On The Curatorial Challenges in Exhibitions
There are few places that are able to generate a medley of emotions all in one visit. Museums are perhaps one of the few institutions that are able to tout such an ability. A Jackson Pollock exhibit will grip our attention with its abstract expressionism while a Renoir will captivate because its unparalleled beauty. In many ways, the human soul belongs to the museum.
THE MUSEUM EFFECT
When we look at art, we must question what we see. Is the piece before us compelling for its aesthetic beauty, its clandestine messages, and intricate detail? Has an artwork been transformed into an object of visual interest by a museum? It is often that artworks become isolated from their original purpose—modified in a way that is familiar and less thought provoking. The museum effect maintains the ability to alter cultural objects into artworks. In other words, exhibitions are created to foster a tangible experience for the American visitor. The issue that continues to be unresolved is how to construct an exhibition in a way that remains authentic to its original people or time, while refraining from being pedagogical.
A museum is charged with the challenge of displaying an exhibition that is both interesting to look and culturally viable. The success of that exhibition is dependent upon a viewer’s ability to obtain answers to the questions they formulate when observing the object. To do so requires an exhibitor’s willingness to forgo representing a culture, and instead to establish stimulating conditions between the exhibitor’s activity and the maker’s object. An exhibition whose dialogue involves culturally unfamiliar works must take into account three primary figures: object, exhibitor, and viewer. It is the dynamic between all three that produces a successful experience.

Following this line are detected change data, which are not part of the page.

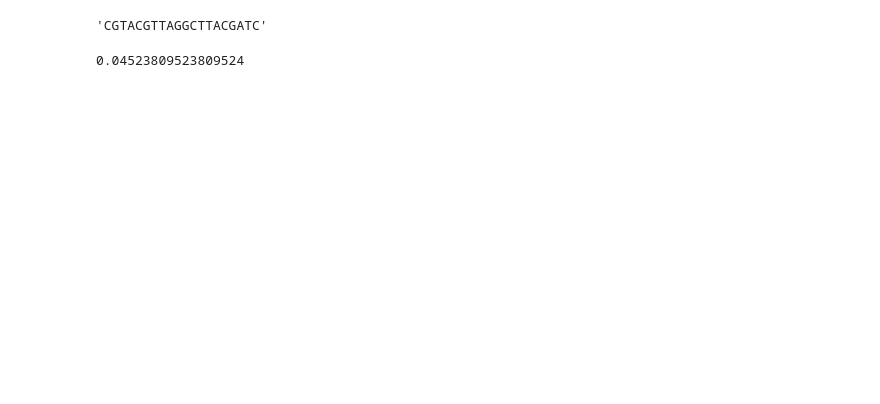
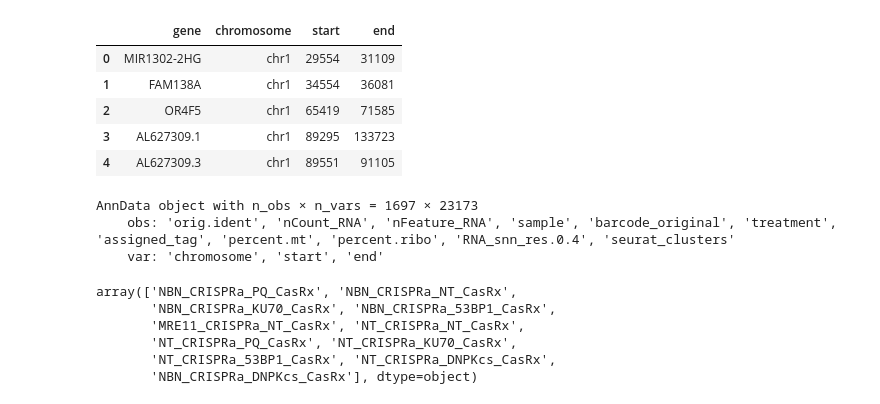
Before and after one commit to S-Zhang-Lab/PAIR-manuscript-code, a Jupyter notebook: perturb-seq/code/draft.ipynb, the cells around one changed output. Drawn from its saved outputs; the diff is of its cells as text; code cells hidden in the pictures; blank space fills up the shorter version.

Commit message:
infercnv analysis

```diff
--- a/perturb-seq/code/draft.ipynb
+++ b/perturb-seq/code/draft.ipynb
@@ -42,8 +0,0 @@ else:
-# %%
-crispr_g_rna
-# %% [output]
-'CGTACGTTAGGCTTACGATC'
-# %%
-285/6300
-# %% [output]
-0.04523809523809524
@@ -49,0 +28,12 @@ crispr_g_rna
+# %%
+gene_order = pd.read_csv("./data/infercnv/gene_order_GRCh38_2020_V2.txt", header=None, sep=" ")
+# %%
+gene_order.columns = ["gene", "chromosome", "start", "end"]
+gene_order.head()
+# %% [output]
+|  | gene | chromosome | start | end |
+| 0 | MIR1302-2HG | chr1 | 29554 | 31109 |
+| 1 | FAM138A | chr1 | 34554 | 36081 |
+| 2 | OR4F5 | chr1 | 65419 | 71585 |
+| 3 | AL627309.1 | chr1 | 89295 | 133723 |
+| 4 | AL627309.3 | chr1 | 89551 | 91105 |
@@ -49,0 +50,15 @@ crispr_g_rna
+# %%
+adata
+# %% [output]
+AnnData object with n_obs × n_vars = 1697 × 23173
+    obs: 'orig.ident', 'nCount_RNA', 'nFeature_RNA', 'sample', 'barcode_original', 'treatment', 'assigned_tag', 'percent.mt', 'percent.ribo', 'RNA_snn_res.0.4', 'seurat_clusters'
+    var: 'chromosome', 'start', 'end'
+# %%
+adata.obs["assigned_tag"].unique()
+# %% [output]
+array(['NBN_CRISPRa_PQ_CasRx', 'NBN_CRISPRa_NT_CasRx',
+       'NBN_CRISPRa_KU70_CasRx', 'NBN_CRISPRa_53BP1_CasRx',
+       'MRE11_CRISPRa_NT_CasRx', 'NT_CRISPRa_NT_CasRx',
+       'NT_CRISPRa_PQ_CasRx', 'NT_CRISPRa_KU70_CasRx',
+       'NT_CRISPRa_53BP1_CasRx', 'NT_CRISPRa_DNPKcs_CasRx',
+       'NBN_CRISPRa_DNPKcs_CasRx'], dtype=object)
```
Also changed, not shown: parts of 16 cells of this notebook, 2 other files.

The complexities that exist when obtaining and displaying foreign artworks underly a viewer’s interaction with an exhibition. Curatorial challenges and objective choices are at the forefront of every display. The arrangement must walk a fine line between representing a culture and an enlightening perspective. An exhibition’s assemblage is rife with perspective, but it is in construction of this perspective that enables viewers to expand their thought processes, thus creating a multivocal conversation. Rather than transforming an artwork into a figure for display, museums are faced with the task of presenting objects and guiding the viewer through a cultural exchange.